The news is out: [As tens of millions of Americans have lost jobs due to the coronavirus pandemic, food banks across the country say they are facing an unprecedented surge in demand, comparable to a hurricane hitting the entire country at the same time.
“I’ve been in food banking for 24 years, and in my tenure I’ve never seen such a dramatic increase in need literally overnight,” said Lisa Scales of the Greater Pittsburgh Community Food Bank, referring to the initial spike in distribution in March, when the shutdowns started.
Across the country, Americans who’ve never had to rely on food assistance before are turning to local organizations for aid. In July, the Census Bureau reported that nearly 30 million Americans said they didn’t have enough to eat in the prior week, a situation that is likely to worsen since the expanded unemployment insurance of $600 per week ended last month. Food banks across the country are bracing for both another spike in food insecurity and the fact that the effects of the pandemic are likely to last until 2021 and beyond.
A number of food bank employees compared the current situation to the Great Recession of the late 2000s in terms of both length of need and impact, as the normal practice of turning to other parts of the country for support in times of a natural disaster failed in the face of a nationwide calamity.]
In my books, I lamented the plight of children going to bed hungry in the US, every single night. During the first week of July 2020, the number of households with children that reported not having enough to eat was 13,570,374, according to an analysis of U.S. census data by the nonprofit, nonpartisan Council on Contemporary Families. Before March 13, the day the federal government declared a national emergency, the number was 12,046,456. We are talking about 14 million families which cannot feed their kids.

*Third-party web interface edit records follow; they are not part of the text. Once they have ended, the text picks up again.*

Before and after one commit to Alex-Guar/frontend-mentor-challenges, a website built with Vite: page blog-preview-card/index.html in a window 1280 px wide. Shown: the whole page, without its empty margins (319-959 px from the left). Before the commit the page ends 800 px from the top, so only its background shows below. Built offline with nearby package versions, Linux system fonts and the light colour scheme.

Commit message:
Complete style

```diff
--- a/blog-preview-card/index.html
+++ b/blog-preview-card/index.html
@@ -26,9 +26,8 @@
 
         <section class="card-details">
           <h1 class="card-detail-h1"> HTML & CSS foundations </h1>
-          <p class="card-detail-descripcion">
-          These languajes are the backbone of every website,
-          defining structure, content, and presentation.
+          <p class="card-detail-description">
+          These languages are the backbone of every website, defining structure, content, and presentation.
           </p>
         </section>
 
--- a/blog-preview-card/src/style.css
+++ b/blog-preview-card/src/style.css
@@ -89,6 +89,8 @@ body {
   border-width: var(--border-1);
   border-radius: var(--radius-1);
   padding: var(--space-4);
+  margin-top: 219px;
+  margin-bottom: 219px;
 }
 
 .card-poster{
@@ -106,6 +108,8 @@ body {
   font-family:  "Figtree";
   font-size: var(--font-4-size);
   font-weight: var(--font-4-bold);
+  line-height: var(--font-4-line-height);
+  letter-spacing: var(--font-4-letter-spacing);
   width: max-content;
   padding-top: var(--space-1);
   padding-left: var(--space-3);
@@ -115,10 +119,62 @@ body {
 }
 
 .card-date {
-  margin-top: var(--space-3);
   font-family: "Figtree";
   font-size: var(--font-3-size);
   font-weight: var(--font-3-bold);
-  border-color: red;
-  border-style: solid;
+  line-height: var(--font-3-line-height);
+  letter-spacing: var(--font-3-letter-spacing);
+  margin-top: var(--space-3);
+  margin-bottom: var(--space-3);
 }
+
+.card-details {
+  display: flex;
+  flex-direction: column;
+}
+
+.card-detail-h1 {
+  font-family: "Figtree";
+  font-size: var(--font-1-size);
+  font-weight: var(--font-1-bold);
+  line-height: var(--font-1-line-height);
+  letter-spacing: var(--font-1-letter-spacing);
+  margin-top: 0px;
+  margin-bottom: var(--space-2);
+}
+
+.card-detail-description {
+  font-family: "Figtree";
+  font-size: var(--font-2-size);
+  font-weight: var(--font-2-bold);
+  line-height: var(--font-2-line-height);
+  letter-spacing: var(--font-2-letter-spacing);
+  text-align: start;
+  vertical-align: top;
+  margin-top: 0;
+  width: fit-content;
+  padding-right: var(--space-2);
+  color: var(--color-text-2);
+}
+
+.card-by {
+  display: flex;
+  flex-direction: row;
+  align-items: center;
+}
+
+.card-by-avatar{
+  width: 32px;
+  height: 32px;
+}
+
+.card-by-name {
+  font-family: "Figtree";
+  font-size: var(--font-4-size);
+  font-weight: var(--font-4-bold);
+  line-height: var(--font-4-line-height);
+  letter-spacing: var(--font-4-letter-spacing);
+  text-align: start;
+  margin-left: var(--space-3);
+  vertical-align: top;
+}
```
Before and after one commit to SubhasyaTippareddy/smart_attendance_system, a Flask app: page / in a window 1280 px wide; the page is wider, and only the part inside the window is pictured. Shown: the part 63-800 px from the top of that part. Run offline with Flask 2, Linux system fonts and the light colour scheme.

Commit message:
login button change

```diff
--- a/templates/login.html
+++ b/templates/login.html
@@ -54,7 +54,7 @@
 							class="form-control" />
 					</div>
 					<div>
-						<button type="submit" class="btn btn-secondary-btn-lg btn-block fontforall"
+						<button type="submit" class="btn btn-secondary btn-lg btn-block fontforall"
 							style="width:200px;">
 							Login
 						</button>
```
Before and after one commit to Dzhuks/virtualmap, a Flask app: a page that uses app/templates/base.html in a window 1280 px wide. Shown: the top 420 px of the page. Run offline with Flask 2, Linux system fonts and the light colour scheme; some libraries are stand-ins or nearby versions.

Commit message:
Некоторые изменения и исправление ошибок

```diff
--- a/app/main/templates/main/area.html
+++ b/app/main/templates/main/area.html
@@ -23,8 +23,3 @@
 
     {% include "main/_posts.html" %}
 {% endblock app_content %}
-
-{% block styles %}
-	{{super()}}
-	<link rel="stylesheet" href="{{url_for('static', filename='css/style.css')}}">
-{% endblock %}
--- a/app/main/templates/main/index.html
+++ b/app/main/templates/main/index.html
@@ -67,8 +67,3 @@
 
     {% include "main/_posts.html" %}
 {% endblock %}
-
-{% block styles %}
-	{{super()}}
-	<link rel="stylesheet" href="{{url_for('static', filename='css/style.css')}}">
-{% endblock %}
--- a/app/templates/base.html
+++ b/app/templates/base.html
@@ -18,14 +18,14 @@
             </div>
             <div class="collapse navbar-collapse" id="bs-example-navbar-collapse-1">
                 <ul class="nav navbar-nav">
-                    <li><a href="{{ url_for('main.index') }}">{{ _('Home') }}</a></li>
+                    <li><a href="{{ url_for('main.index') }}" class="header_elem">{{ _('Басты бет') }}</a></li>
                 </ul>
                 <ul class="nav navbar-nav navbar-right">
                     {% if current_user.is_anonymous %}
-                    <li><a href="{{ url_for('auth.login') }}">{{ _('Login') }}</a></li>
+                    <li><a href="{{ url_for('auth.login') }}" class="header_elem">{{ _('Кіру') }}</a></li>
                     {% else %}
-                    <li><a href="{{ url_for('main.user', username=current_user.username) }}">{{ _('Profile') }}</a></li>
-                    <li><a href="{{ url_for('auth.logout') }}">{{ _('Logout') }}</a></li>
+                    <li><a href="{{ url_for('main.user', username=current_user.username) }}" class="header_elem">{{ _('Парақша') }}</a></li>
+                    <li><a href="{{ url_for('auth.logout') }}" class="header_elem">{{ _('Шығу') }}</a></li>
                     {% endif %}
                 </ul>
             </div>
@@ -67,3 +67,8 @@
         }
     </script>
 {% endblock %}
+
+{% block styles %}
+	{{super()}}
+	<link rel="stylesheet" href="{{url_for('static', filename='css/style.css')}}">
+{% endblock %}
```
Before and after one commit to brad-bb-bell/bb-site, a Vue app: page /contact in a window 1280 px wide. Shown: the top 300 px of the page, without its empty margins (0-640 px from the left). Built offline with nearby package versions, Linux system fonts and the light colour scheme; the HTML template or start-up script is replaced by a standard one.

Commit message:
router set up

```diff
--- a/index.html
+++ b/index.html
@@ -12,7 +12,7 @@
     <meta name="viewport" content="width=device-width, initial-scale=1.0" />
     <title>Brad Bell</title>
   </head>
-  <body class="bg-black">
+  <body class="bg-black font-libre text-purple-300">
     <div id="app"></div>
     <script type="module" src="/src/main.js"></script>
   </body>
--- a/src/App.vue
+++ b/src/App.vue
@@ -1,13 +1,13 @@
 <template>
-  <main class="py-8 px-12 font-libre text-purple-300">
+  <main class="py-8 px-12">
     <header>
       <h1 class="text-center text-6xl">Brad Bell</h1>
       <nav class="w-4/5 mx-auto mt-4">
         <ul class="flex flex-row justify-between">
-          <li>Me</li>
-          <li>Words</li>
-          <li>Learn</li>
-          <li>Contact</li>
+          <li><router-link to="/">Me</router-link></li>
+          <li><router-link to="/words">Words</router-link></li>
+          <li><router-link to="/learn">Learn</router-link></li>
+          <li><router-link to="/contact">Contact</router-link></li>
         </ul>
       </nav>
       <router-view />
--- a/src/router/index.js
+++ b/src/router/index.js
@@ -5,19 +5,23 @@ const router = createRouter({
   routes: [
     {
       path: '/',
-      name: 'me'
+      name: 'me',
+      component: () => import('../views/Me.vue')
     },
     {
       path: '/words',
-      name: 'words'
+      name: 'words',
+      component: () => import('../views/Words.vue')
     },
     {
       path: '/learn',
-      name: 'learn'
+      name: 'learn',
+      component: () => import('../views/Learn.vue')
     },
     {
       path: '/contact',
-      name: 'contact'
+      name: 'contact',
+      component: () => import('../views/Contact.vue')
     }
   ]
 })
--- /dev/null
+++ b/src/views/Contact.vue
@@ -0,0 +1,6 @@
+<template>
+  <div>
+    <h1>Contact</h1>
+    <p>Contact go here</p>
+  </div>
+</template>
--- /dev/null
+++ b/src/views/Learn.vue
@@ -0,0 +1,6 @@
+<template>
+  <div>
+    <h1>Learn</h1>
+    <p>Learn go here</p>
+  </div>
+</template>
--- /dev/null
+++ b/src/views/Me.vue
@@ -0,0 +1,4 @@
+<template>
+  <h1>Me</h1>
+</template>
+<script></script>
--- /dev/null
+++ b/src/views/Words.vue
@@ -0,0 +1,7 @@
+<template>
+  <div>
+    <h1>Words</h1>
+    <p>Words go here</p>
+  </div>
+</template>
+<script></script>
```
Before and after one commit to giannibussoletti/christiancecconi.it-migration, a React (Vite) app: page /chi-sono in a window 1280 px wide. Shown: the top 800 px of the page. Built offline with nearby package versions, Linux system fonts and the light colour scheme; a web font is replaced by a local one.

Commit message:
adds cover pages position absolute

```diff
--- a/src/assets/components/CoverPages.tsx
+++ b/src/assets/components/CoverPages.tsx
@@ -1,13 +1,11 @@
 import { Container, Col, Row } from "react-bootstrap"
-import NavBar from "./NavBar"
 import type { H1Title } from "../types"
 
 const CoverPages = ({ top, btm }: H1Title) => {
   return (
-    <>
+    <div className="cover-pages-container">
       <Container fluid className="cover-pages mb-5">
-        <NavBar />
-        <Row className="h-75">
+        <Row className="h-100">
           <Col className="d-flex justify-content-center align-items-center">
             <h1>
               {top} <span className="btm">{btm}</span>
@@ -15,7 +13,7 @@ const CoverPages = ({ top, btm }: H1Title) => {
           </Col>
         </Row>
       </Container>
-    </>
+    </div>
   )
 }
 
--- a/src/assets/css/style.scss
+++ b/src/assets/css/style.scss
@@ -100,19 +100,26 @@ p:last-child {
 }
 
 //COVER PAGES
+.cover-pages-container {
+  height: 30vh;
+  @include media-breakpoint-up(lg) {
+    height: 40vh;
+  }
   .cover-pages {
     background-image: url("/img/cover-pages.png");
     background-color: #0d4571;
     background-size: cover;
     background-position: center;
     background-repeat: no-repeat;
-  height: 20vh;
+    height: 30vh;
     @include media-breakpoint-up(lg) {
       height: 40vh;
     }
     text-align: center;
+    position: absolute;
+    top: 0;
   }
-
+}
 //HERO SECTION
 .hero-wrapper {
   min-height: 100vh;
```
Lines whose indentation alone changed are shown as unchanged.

Now with the coronavirus in full swing in the US, we can add more people going hungry in the land of plenty. 38% of Americans think it’s dandy. Trump is doing a great job. It is what it is.